(RECORDS SUPPLIED begins)
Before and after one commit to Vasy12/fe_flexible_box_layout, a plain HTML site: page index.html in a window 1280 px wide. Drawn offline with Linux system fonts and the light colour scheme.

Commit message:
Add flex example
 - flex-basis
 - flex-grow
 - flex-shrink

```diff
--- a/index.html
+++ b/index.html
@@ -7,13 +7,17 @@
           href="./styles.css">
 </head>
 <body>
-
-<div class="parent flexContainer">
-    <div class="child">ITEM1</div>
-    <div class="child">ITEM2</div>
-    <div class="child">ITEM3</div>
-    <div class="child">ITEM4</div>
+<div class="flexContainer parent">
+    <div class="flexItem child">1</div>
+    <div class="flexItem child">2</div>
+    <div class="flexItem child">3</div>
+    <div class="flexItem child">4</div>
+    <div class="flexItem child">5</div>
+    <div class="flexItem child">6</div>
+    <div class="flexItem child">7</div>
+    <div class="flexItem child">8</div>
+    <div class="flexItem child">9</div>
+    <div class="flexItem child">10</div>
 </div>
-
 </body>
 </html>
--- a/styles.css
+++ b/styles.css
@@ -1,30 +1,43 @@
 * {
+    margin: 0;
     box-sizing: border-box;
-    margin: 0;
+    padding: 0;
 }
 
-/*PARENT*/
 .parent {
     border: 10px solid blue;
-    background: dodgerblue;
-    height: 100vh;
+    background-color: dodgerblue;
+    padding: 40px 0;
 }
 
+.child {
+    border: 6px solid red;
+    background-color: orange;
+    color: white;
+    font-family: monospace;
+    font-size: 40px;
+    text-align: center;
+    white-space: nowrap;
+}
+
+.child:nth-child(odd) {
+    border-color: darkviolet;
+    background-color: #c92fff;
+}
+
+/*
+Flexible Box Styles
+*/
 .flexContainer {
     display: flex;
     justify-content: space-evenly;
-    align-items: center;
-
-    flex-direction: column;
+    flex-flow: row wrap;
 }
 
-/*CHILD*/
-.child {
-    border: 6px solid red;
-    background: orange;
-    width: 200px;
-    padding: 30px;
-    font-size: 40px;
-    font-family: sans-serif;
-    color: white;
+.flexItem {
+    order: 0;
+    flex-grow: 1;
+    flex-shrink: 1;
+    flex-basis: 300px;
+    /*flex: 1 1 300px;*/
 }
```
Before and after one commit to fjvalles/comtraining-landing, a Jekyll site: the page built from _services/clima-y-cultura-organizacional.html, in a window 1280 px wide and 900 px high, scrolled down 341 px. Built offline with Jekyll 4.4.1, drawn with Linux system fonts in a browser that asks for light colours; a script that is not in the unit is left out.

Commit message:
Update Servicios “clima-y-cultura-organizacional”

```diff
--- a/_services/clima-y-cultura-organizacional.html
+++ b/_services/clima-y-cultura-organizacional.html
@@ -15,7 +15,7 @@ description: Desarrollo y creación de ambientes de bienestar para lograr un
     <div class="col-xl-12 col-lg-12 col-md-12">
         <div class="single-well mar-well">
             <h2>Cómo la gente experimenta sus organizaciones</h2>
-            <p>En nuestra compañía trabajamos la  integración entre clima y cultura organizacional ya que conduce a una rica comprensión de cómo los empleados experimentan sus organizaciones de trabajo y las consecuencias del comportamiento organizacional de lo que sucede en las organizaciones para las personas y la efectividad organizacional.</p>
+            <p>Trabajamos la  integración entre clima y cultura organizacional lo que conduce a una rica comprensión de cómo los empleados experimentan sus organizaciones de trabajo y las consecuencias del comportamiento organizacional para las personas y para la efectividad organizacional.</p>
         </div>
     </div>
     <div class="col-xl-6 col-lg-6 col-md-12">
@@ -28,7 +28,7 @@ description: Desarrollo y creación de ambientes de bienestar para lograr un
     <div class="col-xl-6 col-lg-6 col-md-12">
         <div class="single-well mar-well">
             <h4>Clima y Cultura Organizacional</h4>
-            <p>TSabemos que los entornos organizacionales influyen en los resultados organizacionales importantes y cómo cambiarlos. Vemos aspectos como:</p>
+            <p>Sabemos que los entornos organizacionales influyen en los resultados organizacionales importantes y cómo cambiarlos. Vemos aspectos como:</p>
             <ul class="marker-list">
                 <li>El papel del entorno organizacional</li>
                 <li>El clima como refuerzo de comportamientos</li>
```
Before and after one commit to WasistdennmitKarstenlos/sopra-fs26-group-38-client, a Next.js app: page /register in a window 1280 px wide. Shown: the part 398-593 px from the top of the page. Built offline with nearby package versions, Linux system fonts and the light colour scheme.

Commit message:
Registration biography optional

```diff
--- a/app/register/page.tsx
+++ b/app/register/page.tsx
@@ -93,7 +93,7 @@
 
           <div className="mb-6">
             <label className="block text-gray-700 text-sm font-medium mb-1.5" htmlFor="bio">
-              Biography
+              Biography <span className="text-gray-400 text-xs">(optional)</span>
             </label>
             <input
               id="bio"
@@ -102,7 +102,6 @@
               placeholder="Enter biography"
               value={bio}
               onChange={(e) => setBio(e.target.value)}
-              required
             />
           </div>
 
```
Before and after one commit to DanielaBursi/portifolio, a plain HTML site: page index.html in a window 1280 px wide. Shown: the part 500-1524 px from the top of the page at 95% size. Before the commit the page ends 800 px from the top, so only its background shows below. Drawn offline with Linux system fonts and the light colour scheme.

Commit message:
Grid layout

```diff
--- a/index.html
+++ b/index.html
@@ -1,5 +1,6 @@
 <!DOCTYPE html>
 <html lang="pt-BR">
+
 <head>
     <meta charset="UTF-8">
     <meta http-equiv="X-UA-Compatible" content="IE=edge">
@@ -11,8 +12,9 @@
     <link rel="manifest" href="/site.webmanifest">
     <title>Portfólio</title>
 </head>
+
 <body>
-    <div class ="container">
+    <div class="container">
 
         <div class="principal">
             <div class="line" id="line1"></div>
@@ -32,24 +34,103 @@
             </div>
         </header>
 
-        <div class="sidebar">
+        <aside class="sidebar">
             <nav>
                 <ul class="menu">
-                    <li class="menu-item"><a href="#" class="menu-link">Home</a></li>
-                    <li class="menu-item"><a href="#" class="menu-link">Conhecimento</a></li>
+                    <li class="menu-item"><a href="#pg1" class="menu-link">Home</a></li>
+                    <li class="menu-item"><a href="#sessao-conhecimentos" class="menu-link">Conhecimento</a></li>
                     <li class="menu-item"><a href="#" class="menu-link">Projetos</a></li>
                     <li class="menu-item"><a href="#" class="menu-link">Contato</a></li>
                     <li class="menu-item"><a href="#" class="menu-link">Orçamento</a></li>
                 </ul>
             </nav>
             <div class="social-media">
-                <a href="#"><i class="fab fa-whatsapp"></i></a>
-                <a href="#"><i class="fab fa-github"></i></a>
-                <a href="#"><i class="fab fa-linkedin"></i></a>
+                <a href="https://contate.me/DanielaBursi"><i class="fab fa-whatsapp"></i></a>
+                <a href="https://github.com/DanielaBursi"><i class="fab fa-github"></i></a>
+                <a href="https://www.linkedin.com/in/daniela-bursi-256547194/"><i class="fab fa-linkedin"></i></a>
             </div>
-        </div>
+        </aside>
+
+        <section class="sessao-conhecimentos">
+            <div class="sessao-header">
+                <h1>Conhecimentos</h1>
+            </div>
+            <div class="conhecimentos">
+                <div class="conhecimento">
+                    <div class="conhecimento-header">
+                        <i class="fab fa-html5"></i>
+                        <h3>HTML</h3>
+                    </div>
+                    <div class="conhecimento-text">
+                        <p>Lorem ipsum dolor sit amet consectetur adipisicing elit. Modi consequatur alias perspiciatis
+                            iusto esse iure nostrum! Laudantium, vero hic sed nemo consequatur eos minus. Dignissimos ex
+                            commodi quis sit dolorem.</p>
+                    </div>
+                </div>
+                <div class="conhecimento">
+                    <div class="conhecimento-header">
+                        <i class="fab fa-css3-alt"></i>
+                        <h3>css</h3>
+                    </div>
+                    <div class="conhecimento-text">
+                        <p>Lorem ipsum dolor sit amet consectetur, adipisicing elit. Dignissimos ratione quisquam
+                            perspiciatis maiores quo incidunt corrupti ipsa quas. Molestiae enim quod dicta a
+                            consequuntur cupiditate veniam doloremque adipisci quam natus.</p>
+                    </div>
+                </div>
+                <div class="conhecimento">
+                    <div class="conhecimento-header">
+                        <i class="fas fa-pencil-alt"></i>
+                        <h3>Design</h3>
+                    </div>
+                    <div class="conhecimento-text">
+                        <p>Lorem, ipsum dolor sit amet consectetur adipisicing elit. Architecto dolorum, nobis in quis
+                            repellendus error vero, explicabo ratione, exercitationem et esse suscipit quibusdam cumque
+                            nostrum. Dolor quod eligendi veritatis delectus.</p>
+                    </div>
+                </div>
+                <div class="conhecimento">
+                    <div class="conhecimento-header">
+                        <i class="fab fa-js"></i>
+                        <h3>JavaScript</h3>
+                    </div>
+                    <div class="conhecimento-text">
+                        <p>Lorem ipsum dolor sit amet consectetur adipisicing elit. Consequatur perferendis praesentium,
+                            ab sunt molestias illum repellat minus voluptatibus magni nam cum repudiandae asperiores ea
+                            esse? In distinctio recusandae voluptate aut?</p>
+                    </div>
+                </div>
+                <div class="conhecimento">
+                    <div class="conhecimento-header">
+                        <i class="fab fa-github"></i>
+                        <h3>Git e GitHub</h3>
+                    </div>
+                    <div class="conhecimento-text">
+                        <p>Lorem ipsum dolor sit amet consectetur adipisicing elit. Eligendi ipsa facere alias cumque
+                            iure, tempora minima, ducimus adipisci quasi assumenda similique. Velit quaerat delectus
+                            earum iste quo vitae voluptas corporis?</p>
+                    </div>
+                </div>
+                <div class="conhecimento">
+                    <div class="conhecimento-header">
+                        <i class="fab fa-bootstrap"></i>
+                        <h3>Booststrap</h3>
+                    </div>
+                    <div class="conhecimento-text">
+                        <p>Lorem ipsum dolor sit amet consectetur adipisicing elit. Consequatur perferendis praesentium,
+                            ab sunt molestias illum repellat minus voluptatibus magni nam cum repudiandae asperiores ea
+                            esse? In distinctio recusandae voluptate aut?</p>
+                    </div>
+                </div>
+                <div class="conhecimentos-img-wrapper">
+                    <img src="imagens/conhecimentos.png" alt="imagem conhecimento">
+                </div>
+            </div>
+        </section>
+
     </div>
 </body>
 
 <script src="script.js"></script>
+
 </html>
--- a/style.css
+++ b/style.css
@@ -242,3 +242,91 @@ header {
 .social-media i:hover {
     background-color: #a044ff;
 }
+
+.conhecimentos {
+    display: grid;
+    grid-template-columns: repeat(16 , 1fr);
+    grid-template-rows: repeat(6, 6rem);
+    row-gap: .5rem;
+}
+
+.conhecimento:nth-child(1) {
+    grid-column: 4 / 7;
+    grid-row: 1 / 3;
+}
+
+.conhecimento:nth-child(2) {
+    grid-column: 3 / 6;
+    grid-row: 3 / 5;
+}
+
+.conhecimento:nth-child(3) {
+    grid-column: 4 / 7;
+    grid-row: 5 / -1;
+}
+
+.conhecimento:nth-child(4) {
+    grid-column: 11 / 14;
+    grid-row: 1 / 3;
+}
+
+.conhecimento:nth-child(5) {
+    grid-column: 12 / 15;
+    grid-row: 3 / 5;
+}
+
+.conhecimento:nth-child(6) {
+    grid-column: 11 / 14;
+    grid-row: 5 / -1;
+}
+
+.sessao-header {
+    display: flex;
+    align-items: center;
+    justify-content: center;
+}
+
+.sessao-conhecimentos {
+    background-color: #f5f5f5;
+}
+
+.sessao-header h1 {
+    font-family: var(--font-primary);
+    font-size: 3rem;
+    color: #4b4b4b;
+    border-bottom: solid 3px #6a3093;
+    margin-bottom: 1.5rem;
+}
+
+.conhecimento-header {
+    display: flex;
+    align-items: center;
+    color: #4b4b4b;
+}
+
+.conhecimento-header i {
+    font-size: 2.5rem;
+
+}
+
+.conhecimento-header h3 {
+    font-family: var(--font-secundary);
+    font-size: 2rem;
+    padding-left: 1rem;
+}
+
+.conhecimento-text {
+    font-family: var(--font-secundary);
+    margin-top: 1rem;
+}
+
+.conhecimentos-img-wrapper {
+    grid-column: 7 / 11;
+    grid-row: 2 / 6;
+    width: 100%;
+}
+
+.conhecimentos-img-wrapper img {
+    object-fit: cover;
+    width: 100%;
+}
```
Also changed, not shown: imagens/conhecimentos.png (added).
(RECORDS SUPPLIED ends)
## TASK DESCRIPTION
Lines above with "solid" in them are the ones to copy.

## ANSWER FOR THE TASK
     border: 10px solid blue;
+    border: 6px solid red;
-    border: 6px solid red;
+    border-bottom: solid 3px #6a3093;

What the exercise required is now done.